In the aftermath of a shooting that claimed three lives, some members of the Brightwood community, with the support of their councilmember and other officials, continue to demand that people living and congregating along Kennedy Street receive violence prevention resources.
For Sheree Battle, neighbors old and new must also rally around young people at this time instead of criminalizing them.
She said community members, out of fear for their safety, often neglect to understand the totality of these young men and women’s experiences.
“Did you ever walk up to this man and ask if they need help?” Battle asked residents and others who gathered in the car lot near Hortons Funeral Home on Sept. 15 during a peace walk organized by D.C. Councii member Janeese Lewis George (D-Ward 4).
Battle, a Brightwood community member, operates a nonprofit for youth not far from where six young people were shot during Labor Day weekend, three of whom had been pronounced dead on the scene.
News of Donnetta Dyson, Keenan Braxton, and Johnny Joyner’s deaths on Sept. 4 sparked outrage and discussions on social media, the Wilson Building, and throughout the District about how to further include Kennedy Street, and other parts of Uptown, in the District’s plans for curbing gun violence.
While she agreed with that course of action, Battle said the solution started with community members. She suggested genuine and consistent engagement of residents most affected by violence and economic inequities plaguing the District.
“Let’s start with education,” said Battle, executive director of the Life Success Center for Children Youth & Families. “ Some of these people are hurting and need resources. We can’t just sit around talking about people.

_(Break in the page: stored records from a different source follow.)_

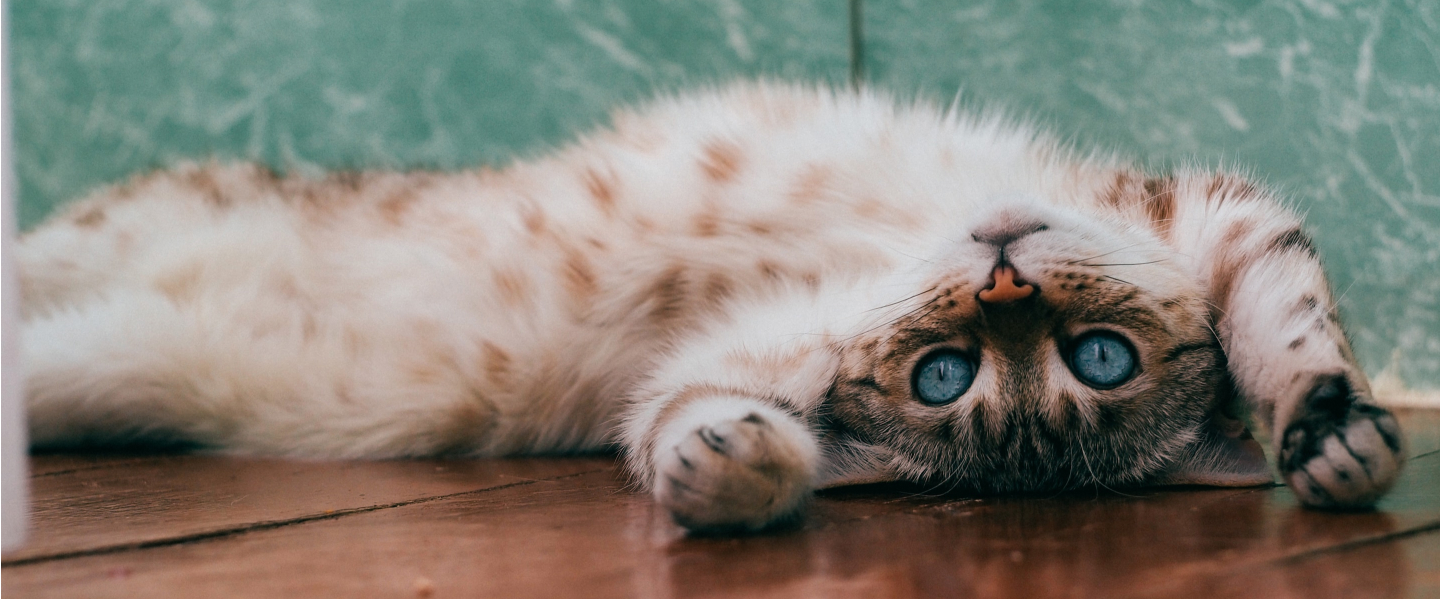
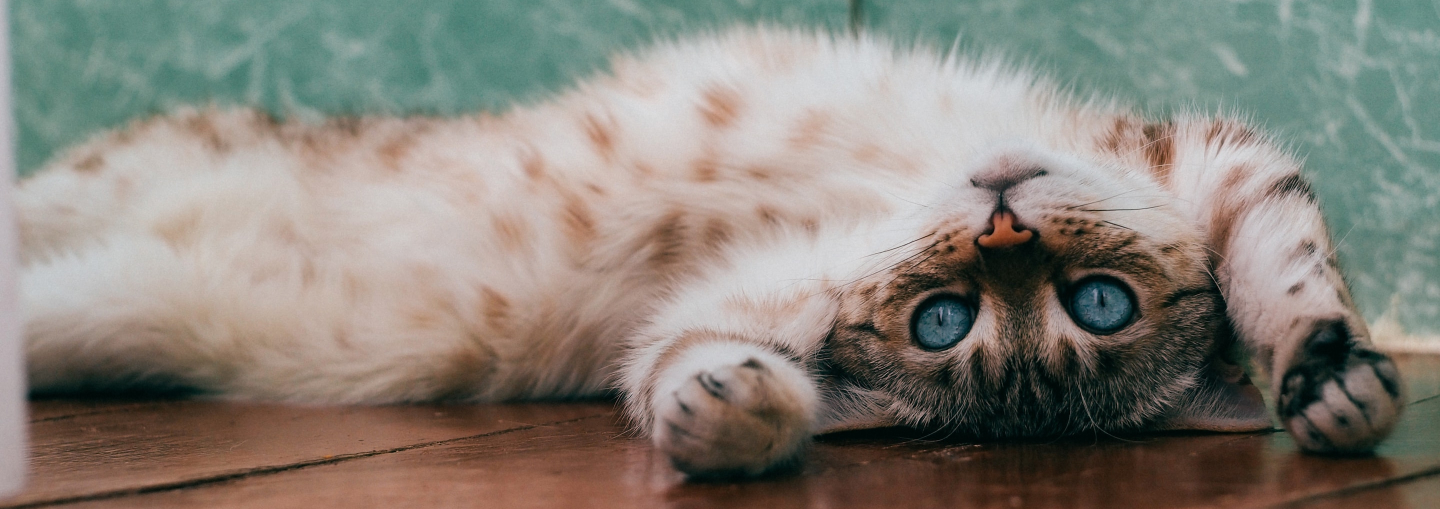
Add pages Dlouhodoba podpora and Materialni pomoc

diff --git a/daruj-dlouhodoba-podpora.html b/daruj-dlouhodoba-podpora.html
@@ -11,7 +11,7 @@
 
     <link rel="stylesheet" href="CSS/style.css">
 
-    <title>O nás</title>
+    <title>Dlouhodobá podpora</title>
 </head>
 
 
@@ -52,7 +52,7 @@
 
     <!--Header-image-->
 
-    <figcaption class="pages__img-wrapp"><img class="pages__img" src="images/o-nas-header.jpg" alt="kocky-adopce"></figcaption>
+    <figcaption class="pages__img-wrapp"><img class="pages__img" src="images/dlouhodoba-podpora-header.jpg" alt="kocky-adopce"></figcaption>
 
     <main class="wrapper">
 
@@ -60,22 +60,20 @@
         <!--Hlavní nadpis stránky-->
 
         <div class="wrapper__cats">
-            <h2 class="cats__title">O našem azylu</h2>
+            <h2 class="cats__title">Dlouhodobá podpora</h2>
         </div>
 
-        <!--O nás odstavce textu-->
+        <!--Dlouhodobá podpora odstavce textu-->
 
         <section class="text">
-            <p class="text__paragraph">Azyl Jiřina Skoumalová z.s. byl založen v roce 2017, ale v péči o bezprizorní kočky začal už dříve, kdy se Jiřinka přistěhovala do obce Ústup.</p>
-            <p class="text__paragraph">Hlavním cílem Azylu je péče o opuštěné, zraněné a nemocné kočky, kastrace koček, veterinární ošetření, odčervení, očkování a hledání nových domovů. Dostávají se k nám také kočky po zemřelých majitelích, z různých rodinných důvodů, nechtěná koťata odhozená většinou na opuštěných mistech.</p>
-            <p class="text__paragraph">Jsme nezisková organizace, kde převážná část peněz na provoz je získána od drobných dárců a pořádáním aukcí na fb dobrovolníky, podporuje nás také brněnský spolek Kryšpín. Náklady na provoz jsou vysoké.. V Azylu je v současné době přes 100 kočiček, ročně přijmeme a vykastrujeme stejný počet.</p>
-            <p class="text__paragraph">Bohužel většina obcí stále problém opuštěných koček neřeší, dokonce někde zakazují krmení koček, což ale není řešením. Pokud existují krmná místa a o venkovní kočky se někdo stará, mohou se dát kastrovat a tím se redukuje nárust populace. Kočka mívá kolem pěti koťat 2x za rok. Dlouhodobým řešením je pouze kastrace, kdy se občané mohou obrátit na kastrační programy, v současné době KasPro a Feliti kastruje. Na jejich webových stránkách zjistíte více informací.</p>
-            <p class="text__paragraph">Také existuje web <a class="text__link" href="https://www.obcekastruji.cz/">obce kastrují</a>, kde najdete seznam útulků, veterinářů a více informací. Komu problematika opuštěných koček není lhostejná, ať se obrátí na starosty obcí, na veterinární ordinace, zda mohou kastrace propagovat, pomoci starším lidem v okolí se zajištěním kastrace. Nepodporujte prosím domácí množení koťat, útulky jsou již teď nad své limity a každé další kotě zabere místo kočce z útulku, který potom nemůže pomoci dalším kočkám, které čekají na ulici.</p>
+            <p class="text__paragraph">Dlouhodobá podpora našeho kočičího útulku je klíčová pro udržení naší práce a poskytnutí neustálé péče a ochrany našim kočičím svěřencům. Vaše dlouhodobé angažování a finanční příspěvky nám umožňují pokračovat ve zlepšování podmínek v útulku, rozšiřovat naše služby a poskytovat vysoce kvalitní péči všem kočkám.</p>
+            <h3 class="text__title">Co nám Vaše podpora umožní</h3>
+            <p class="text__paragraph">Dlouhodobá podpora útulku nám dává stabilitu a jistotu, že budeme moci pokračovat v naší misi zachraňování a ochraně koček dlouhodobě. Vaše pravidelné příspěvky nám umožňují plánovat a investovat do budoucnosti útulku.</p>
+            <p class="text__paragraph">Staňte se dlouhodobým podporovatelem našeho kočičího útulku a dejte nám sílu a jistotu, že můžeme pokračovat v naší práci. Vaše dlouhodobé angažování je investicí do šťastného a bezpečného života koček, které potřebují pomoc. Společně můžeme vytvářet dlouhodobé změny a dávat kočkám naději na lepší budoucnost.</p>
+            <p class="text__paragraph">Díky vaší podpoře můžeme také vést osvětové kampaně a vzdělávat veřejnost o správné péči o kočky a významu adopce.</p>
+            <h3 class="text__title">Každá pomoc se počítá</h3>
+            <p class="text__paragraph">Pokud se pro tento druh podpory rozhodnete, může využít takzvaného trvalého příkazu, který za vás pošle Vámi zvolenou částku každý měsíc. Vůbec nemusí jít o velkou sumu. Každá pomoc se počítá. Třeba je ve Vašich možnostech posílat například 100 kč a je to úplně v pořádku. Budeme moc vděční za jakoukoliv pomoc.</p>
         </section>
-
-
-
-
 
 
     </main>

diff --git a/daruj-materialni-pomoc.html b/daruj-materialni-pomoc.html
@@ -11,7 +11,7 @@
 
     <link rel="stylesheet" href="CSS/style.css">
 
-    <title>O nás</title>
+    <title>Materiální pomoc</title>
 </head>
 
 
@@ -52,7 +52,7 @@
 
     <!--Header-image-->
 
-    <figcaption class="pages__img-wrapp"><img class="pages__img" src="images/o-nas-header.jpg" alt="kocky-adopce"></figcaption>
+    <figcaption class="pages__img-wrapp"><img class="pages__img" src="images/materialni-pomoc-header.jpg" alt="kocky-adopce"></figcaption>
 
     <main class="wrapper">
 
@@ -60,22 +60,28 @@
         <!--Hlavní nadpis stránky-->
 
         <div class="wrapper__cats">
-            <h2 class="cats__title">O našem azylu</h2>
+            <h2 class="cats__title">Materiální pomoc</h2>
         </div>
 
-        <!--O nás odstavce textu-->
+        <!--Materiální pomoc odstavce textu-->
 
         <section class="text">
-            <p class="text__paragraph">Azyl Jiřina Skoumalová z.s. byl založen v roce 2017, ale v péči o bezprizorní kočky začal už dříve, kdy se Jiřinka přistěhovala do obce Ústup.</p>
-            <p class="text__paragraph">Hlavním cílem Azylu je péče o opuštěné, zraněné a nemocné kočky, kastrace koček, veterinární ošetření, odčervení, očkování a hledání nových domovů. Dostávají se k nám také kočky po zemřelých majitelích, z různých rodinných důvodů, nechtěná koťata odhozená většinou na opuštěných mistech.</p>
-            <p class="text__paragraph">Jsme nezisková organizace, kde převážná část peněz na provoz je získána od drobných dárců a pořádáním aukcí na fb dobrovolníky, podporuje nás také brněnský spolek Kryšpín. Náklady na provoz jsou vysoké.. V Azylu je v současné době přes 100 kočiček, ročně přijmeme a vykastrujeme stejný počet.</p>
-            <p class="text__paragraph">Bohužel většina obcí stále problém opuštěných koček neřeší, dokonce někde zakazují krmení koček, což ale není řešením. Pokud existují krmná místa a o venkovní kočky se někdo stará, mohou se dát kastrovat a tím se redukuje nárust populace. Kočka mívá kolem pěti koťat 2x za rok. Dlouhodobým řešením je pouze kastrace, kdy se občané mohou obrátit na kastrační programy, v současné době KasPro a Feliti kastruje. Na jejich webových stránkách zjistíte více informací.</p>
-            <p class="text__paragraph">Také existuje web <a class="text__link" href="https://www.obcekastruji.cz/">obce kastrují</a>, kde najdete seznam útulků, veterinářů a více informací. Komu problematika opuštěných koček není lhostejná, ať se obrátí na starosty obcí, na veterinární ordinace, zda mohou kastrace propagovat, pomoci starším lidem v okolí se zajištěním kastrace. Nepodporujte prosím domácí množení koťat, útulky jsou již teď nad své limity a každé další kotě zabere místo kočce z útulku, který potom nemůže pomoci dalším kočkám, které čekají na ulici.</p>
+            <p class="text__paragraph">Vaše darování materiálních potřeb je přímým způsobem, jak nám pomoci zajistit veškeré základní potřeby a komfort pro kočky v naší péči. Nyní zde máme přes 100 koček a spotřeba všeho je obrovská.</p>
+            <h3 class="text__title">Uvítáme když přinesete</h3>
+            <ul class="text__list">
+                <li>kvalitní granule, konzervy, kapsičky</li>
+                <li>savé podložky do karanténích klecí</li>
+                <li>stelivo</li>
+                <li>papírové utěrky</li>
+                <li>pytle na odpadky</li>
+                <li>přepravky</li>
+                <li>kočičí toalety</li>
+                <li>škrabadla</li>
+                <li>pelíšky</li>
+                <li>pěkné věci do aukcí</li>
+                <li>dřevěné brikety na zimu</li>
+            </ul>
         </section>
-
-
-
-
 
 
     </main>

diff --git a/daruj.html b/daruj.html
@@ -91,7 +91,7 @@
                 <figcaption class="text__wrapp-img"><img src="icons/icon-coffee.svg" alt="kafe"></figcaption>
                 <p class="text__paragraph text__paragraph--comparison">1 káva..................................krmení na 1-2 dny pro 1 kočku</p>
                 <figcaption class="text__wrapp-img"><img src="icons/icon-diner.svg" alt="večeře"></figcaption>
-                <p class="text__paragraph text__paragraph--comparison">1 večeře v restauraci.......krmení na 1-2týdny pro 1 kočku</p>
+                <p class="text__paragraph text__paragraph--comparison">1 večeře v restauraci.......krmení na 1-2 týdny pro 1 kočku</p>
             </div>
             <p class="text__paragraph">Pomocí QR kódu můžete přispět během minutky bez nutnosti hotovosti nebo karty. Jde o jednu z nejbezpečnějčích plateb.</p>
             <h3 class="text__title">Jak na to?</h3>
@@ -132,7 +132,7 @@
                 <h2 class="basic-section__title">Dlouhodobá podpora</h2>
                 <p class="basic-section__text">Dlouhodobá podpora je klíčová pro udržení kontinuity péče o naše kočičí svěřence. Pokud jste ochotni přispívat pravidelně, můžete se rozhodnout pro trvalý platební příkaz.</p>
                 <p class="basic-section__text basic-section__text--mar-bot">Trvalý platební příkaz je investicí do budoucnosti našeho azylu.</p>
-                <div class="wrapp-butt"><a class="button button--primary" href="#">Chci se dozvědět více</a></div>
+                <div class="wrapp-butt"><a class="button button--primary" href="daruj-dlouhodoba-podpora.html">Chci se dozvědět více</a></div>
             </article>
         </section>
 
@@ -145,7 +145,7 @@
                 <h2 class="basic-section__title">Materiální pomoc</h2>
                 <p class="basic-section__text">Koupili jste Vaší kočce granule (konzervy, kapsičky..) které jí nechutnají, nebo máte doma spousty starých dek které nevyužitete a je Vám líto je vyhodit? </p>
                 <p class="basic-section__text basic-section__text--mar-bot">U nás v azylu by uplatnění našly.</p>
-                <div class="wrapp-butt"><a class="button button--primary" href="#">Chci se dozvědět více</a></div>
+                <div class="wrapp-butt"><a class="button button--primary" href="daruj-materialni-pomoc.html">Chci se dozvědět více</a></div>
             </article>
             <figure class="basic-section__wrapp"><img class="basic-section__img" src="images/foto-sekce-materialni-pomoc.jpg" alt="kocka-utulek"></figure>
         </section>
@@ -186,8 +186,8 @@
         <div class="list-links">
             <a href="#" class="list-links__link">Sbírka</a>
             <a href="#" class="list-links__link">Galerie</a>
-            <a href="#" class="list-links__link">Daruj</a>
-            <a href="#" class="list-links__link">Virtuální adopce</a>
+            <a href="daruj.html" class="list-links__link">Daruj</a>
+            <a href="daruj-virtualni-adopce.html" class="list-links__link">Virtuální adopce</a>
             <a href="pomahej.html" class="list-links__link">Dobrovolnictví</a>
         </div>
 

diff --git a/index.html b/index.html
@@ -165,7 +165,7 @@
                 <h2 class="basic-section__title">Virtuální adopce</h2>
                 <p class="basic-section__text">Možná nemůžete mít svojí kočku, máte třeba alergii nebo jiný důvod, ale kočky prostě milujete a i když nemůže, chtěli byste nějakou..</p>
                 <p class="basic-section__text basic-section__text--mar-bot">Máme pro Vás skvělou zprávu! Můžete! Adoptujte si ji virtuálně.</p>
-                <div class="wrapp-butt"><a class="button button--primary" href="virtualni-adopce.html">Chci se dozvědět více</a></div>
+                <div class="wrapp-butt"><a class="button button--primary" href="daruj-virtualni-adopce.html">Chci se dozvědět více</a></div>
             </article>
         </section>
 
@@ -190,7 +190,7 @@
                 <a href="#" class="list-links__link">Sbírka</a>
                 <a href="#" class="list-links__link">Galerie</a>
                 <a href="daruj.html" class="list-links__link">Daruj</a>
-                <a href="virtualni-adopce.html" class="list-links__link">Virtuální adopce</a>
+                <a href="daruj-virtualni-adopce.html" class="list-links__link">Virtuální adopce</a>
                 <a href="pomahej.html" class="list-links__link">Dobrovolnictví</a>
             </div>
 

diff --git a/adoption.html b/adoption.html
@@ -222,8 +222,8 @@
             <div class="list-links">
                 <a href="#" class="list-links__link">Sbírka</a>
                 <a href="#" class="list-links__link">Galerie</a>
-                <a href="#" class="list-links__link">Daruj</a>
-                <a href="#" class="list-links__link">Virtuální adopce</a>
+                <a href="daruj.html" class="list-links__link">Daruj</a>
+                <a href="daruj-virtualni-adopce.html" class="list-links__link">Virtuální adopce</a>
                 <a href="pomahej.html" class="list-links__link">Dobrovolnictví</a>
             </div>
 

diff --git a/daruj-virtualni-adopce.html b/daruj-virtualni-adopce.html
@@ -99,8 +99,8 @@
             <div class="list-links">
                 <a href="#" class="list-links__link">Sbírka</a>
                 <a href="#" class="list-links__link">Galerie</a>
-                <a href="#" class="list-links__link">Daruj</a>
-                <a href="#" class="list-links__link">Virtuální adopce</a>
+                <a href="daruj.html" class="list-links__link">Daruj</a>
+                <a href="daruj-virtualni-adopce.html" class="list-links__link">Virtuální adopce</a>
                 <a href="pomahej.html" class="list-links__link">Dobrovolnictví</a>
             </div>
 

diff --git a/kontakt.html b/kontakt.html
@@ -87,8 +87,8 @@
             <div class="list-links">
                 <a href="#" class="list-links__link">Sbírka</a>
                 <a href="#" class="list-links__link">Galerie</a>
-                <a href="#" class="list-links__link">Daruj</a>
-                <a href="#" class="list-links__link">Virtuální adopce</a>
+                <a href="daruj.html" class="list-links__link">Daruj</a>
+                <a href="daruj-virtualni-adopce.html" class="list-links__link">Virtuální adopce</a>
                 <a href="pomahej.html" class="list-links__link">Dobrovolnictví</a>
             </div>
 

diff --git a/pomahej.html b/pomahej.html
@@ -119,8 +119,8 @@
         <div class="list-links">
             <a href="#" class="list-links__link">Sbírka</a>
             <a href="#" class="list-links__link">Galerie</a>
-            <a href="#" class="list-links__link">Daruj</a>
-            <a href="#" class="list-links__link">Virtuální adopce</a>
+            <a href="daruj.html" class="list-links__link">Daruj</a>
+            <a href="daruj-virtualni-adopce.html" class="list-links__link">Virtuální adopce</a>
             <a href="pomahej.html" class="list-links__link">Dobrovolnictví</a>
         </div>
 

diff --git a/CSS/style.css b/CSS/style.css
@@ -766,6 +766,7 @@ a {
 .pages__img {
   display: block;
   width: 100%;
+  height: 100%;
 }
 
 @media screen and (min-width: 600px) {

diff --git a/SCSS/pages/_adoption.scss b/SCSS/pages/_adoption.scss
@@ -86,6 +86,7 @@
     &__img {
         display: block;
         width: 100%;
+        height: 100%;
     }
 }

It’s not getting us anywhere.”
Ramping Up Violence Interruption Efforts
Councilmember George recently wrote a letter to D.C.Mayor Muriel Bowser (D) requesting the expansion of Building Blocks to the Kennedy Street corridor.
Building Blocks, launched earlier this year amid an increase in homicides, brings together various District agencies to address gun violence from a public health standpoint.
If Bowser follows through, the unifying violence prevention force will buttress efforts by the Office of the Neighborhood Safety & Engagement [ONSE] to quell violence and introduce Kennedy Street’s most at-risk residents to personal development and employment opportunities.
Immediately after the September 4 shooting, ONSE, in collaboration with 15 agencies, communicated with grieving family members and, to a certain degree, helped them make funeral arrangements. Violence interrupters also monitored social media and leveraged their rapport with at-risk community members to prevent retaliation.
In 2018, ONSE expanded its operations to Kennedy Street via Collaborative Solutions for Communities, an organization based in Northwest that provides family support services, job training, and violence prevention.
As has been the case in communities east of the Anacostia River, these resources would be directed toward Kennedy Street residents and affiliates designated as most prone to engaging in or becoming victims of violence.
Leadership within ONSE has also gelled together plans to increase the enrollment of Ward 4 residents in the Pathways Program that, for years, has connected cohorts of young adults to personal and workforce development opportunities.
ONSE Executive Director Del McFadden emphasized these solutions as essential in stopping violence at its core.
“We understand the community is hurting. We will be there for them, continue to support them, and push and try to work with the key individuals,” McFadden told The Informer. “
It’s important to get into the minds of those individuals and try to replace the self-defeating behaviors. A lot of this work is built on relationships and trust. It takes time to get there.”
Restoring a Sense of Self-Esteem
As of Sept. 17, Metropolitan Police Department [MPD] recorded 149 homicides, an increase of 12 percent from the total recorded at this point last year.
The phenomenon has revealed schisms among residents and elected officials about how to tackle violence.
While some prioritize prevention, resources, and opportunities, there have been just as many calls for boosting police presence in communities.
Melvin Stackhouse, a Ward 7 resident and cousin of Johnny Joyner, had more of a nuanced perspective. He told The Informer that, in regard to his cousin’s murder on September 4, MPD could’ve done more to stop the assailants, as shown in footage that circulated on social media.
For Stackhouse, the ideal solution for gun violence involves all government agencies and residents aggressively addressing the strife of young people.
In his work with the violence prevention movement No Slide Zone, Stackhouse recounted meeting young people from various parts of the District dealing with trauma and low self-esteem that often manifests in acts of violence.
“Some of these people have dreams to make it out, but to thrive in their community, watch their kids grow up, and not worry about making it back home,” said Stackhouse.
“Why do they have to be validated to be successful? Why can’t they just be themselves? Everyone doesn’t have self-love and self-respect due to what they’ve been through. They just want to be loved.”